The proof of stake algorithm of Dune is a complex operation.
This page is meant to explain it in a simple manner so you can understand how your delegations are used to bake new Dune tokens.
This article applies to the all bakers and the Dune protocol as a whole and it is not the terms of our service specifically.
For simplicity’s sake we will be using approximate time frames for blocks and cycles.
Getting familiar with basic terms
A block is a list of transactions and operations, a chain of blocks construct a blockchain. In Dune, a new block is baked about every 60 seconds.
The process of creating new blocks is called baking. the reward for creating a new block is 16DUN.
The process of verifying the blocks which other bakers have baked is called endorsement. The reward for endorsement is 2DUN.
A cycle is a collection of 4096 blocks. so it takes about 3 days to complete a cycle.
A roll is simply a collection of 10,000DUN of a baker’s own and delegated Dune tokens. The more rolls a baker owns, a higher chance it is given to bake or endorse a new block and get rewarded for it.
In order to keep a record of bakers rolls, the Dune blockchain takes a snapshot of current rolls every 256 blocks (approximately 5 hours) and records it in the blockchain for further usage. in a cycle (3 days), 16 snapshots are taken and recorded.
It is the process of deciding which bakers are allowed to bake or endorse and how much priority they are given for these tasks. Baking Rights are calculated based on roll snapshots of 7 cycles (21 days) before!
It is the number of cycles in which the bakers security deposit and rewards are frozen. Currently it is 5 cycles which is approximately 15 days.
Baking Process Explained
When a delegation is made and it is confirmed on the blockchain, it adds to the rolls of the baker you delegated to. But there are a few important points here to keep in mind:
The delegation is made somewhere in the middle of the current cycle (3 days), if you remember there are 16 roll snapshots taken in each cycle, so depending on where the cycle is right now, the delegation may not be recorded in some of the previous roll snapshots of the current cycle.
Now here it gets tricky, when baking rights are being calculated, one of these 16 roll snapshots is chosen randomly ! so if you are unlucky and one of the roll snapshots is chosen that your delegation is not recorded in , you would lose the profit of that cycle (3 days) completely.
The delegation will not be used in calculating baking rights until 7 cycles (21 days) later. in other words there is a 7 cycle (21 days) lag in awarding the profits. So if you delegate your Dune tokens to a baker today, he will not get any profits for it until 7 or 8 cycles later (8 if you are unlucky and your delegation is not recorded in chosen roll snapshot).
After 7 or 8 cycles later the profits of your delegation are coming in but they are locked for another 5 cycles (15 days).
So after a delegation is made, you can expect the profits coming in 12-13 cycles later (36-39 days).
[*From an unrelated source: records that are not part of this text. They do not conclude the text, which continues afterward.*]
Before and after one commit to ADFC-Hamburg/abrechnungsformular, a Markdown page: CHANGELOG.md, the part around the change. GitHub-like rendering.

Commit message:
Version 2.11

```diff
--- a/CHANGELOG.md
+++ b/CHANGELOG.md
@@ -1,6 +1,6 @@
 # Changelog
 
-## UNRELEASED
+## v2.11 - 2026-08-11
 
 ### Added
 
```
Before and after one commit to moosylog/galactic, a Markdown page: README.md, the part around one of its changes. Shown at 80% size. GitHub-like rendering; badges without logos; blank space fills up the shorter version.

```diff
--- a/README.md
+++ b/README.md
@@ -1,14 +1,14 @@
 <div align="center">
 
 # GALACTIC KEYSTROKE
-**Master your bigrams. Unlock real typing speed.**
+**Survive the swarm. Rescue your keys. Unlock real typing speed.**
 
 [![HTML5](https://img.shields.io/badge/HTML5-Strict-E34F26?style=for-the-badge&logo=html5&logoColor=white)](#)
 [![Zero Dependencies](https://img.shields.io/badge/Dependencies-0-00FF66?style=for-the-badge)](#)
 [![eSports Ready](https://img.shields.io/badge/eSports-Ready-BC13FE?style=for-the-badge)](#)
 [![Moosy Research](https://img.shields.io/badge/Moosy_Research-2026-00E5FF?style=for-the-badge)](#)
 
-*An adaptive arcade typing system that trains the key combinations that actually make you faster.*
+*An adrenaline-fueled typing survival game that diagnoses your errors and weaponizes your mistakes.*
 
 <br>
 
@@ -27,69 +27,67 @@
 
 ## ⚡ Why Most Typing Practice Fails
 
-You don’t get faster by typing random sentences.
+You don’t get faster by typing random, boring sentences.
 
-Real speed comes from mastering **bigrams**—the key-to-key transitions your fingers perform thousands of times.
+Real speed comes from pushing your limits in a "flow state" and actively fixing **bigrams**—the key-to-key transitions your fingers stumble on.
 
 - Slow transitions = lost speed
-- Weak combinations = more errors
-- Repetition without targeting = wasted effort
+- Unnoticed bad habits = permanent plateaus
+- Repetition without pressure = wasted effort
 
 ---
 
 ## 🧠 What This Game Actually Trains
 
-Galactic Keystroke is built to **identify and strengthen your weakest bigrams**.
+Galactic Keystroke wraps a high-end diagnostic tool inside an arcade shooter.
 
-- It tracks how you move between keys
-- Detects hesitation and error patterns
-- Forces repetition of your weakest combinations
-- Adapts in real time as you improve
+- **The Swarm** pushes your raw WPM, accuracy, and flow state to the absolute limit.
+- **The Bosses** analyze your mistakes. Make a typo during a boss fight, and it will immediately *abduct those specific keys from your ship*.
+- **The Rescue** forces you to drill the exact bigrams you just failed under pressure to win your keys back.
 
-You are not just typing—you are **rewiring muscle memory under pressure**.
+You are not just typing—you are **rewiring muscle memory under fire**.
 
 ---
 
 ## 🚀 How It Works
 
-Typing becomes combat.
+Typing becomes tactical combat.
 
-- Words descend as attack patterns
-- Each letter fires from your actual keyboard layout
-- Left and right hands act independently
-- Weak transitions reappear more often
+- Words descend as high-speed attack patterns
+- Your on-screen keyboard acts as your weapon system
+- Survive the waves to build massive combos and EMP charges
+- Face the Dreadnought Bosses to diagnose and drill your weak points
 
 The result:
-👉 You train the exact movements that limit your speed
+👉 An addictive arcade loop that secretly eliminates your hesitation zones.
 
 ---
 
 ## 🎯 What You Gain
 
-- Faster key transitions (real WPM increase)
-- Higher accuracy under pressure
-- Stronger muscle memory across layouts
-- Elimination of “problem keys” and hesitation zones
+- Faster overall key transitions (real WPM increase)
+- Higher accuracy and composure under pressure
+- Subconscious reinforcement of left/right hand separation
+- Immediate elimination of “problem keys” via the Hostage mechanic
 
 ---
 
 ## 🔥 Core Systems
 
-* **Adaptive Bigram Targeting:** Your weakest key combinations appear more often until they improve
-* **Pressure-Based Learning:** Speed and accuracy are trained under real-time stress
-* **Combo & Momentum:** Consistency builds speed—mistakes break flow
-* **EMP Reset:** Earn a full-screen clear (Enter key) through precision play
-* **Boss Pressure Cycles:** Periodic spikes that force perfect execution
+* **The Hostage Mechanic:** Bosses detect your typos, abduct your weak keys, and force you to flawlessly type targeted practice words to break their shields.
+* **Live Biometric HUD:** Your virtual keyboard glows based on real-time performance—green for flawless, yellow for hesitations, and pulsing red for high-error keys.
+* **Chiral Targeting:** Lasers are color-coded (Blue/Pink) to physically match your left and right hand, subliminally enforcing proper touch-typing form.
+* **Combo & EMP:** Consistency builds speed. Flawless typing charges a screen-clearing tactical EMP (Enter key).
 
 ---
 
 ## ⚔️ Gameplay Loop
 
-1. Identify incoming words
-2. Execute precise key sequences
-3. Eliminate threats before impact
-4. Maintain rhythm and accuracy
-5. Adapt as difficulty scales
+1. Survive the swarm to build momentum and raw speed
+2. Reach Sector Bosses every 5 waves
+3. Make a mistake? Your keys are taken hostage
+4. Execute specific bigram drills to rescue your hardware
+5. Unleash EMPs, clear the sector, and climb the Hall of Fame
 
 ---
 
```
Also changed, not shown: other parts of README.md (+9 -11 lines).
Now lets assume that you delegate X Dune tokens to a baker for 15 days and then cancel the delegation, in a worst case scenario you may lose the first cycle and last cycle of roll snapshots and actually get the profit for 3 cycles (9 days).
If you are lucky your delegation will be included in all of selected roll snapshots and you would get the profit of all 5 cycles. As we explained before your profit becomes available in 12 cycles.
As you can see, the accounting of baking is somewhat complex and both timing of delegation and luck play a role. Although if you delegate longterm, these random factors do not matter anymore and are negligible.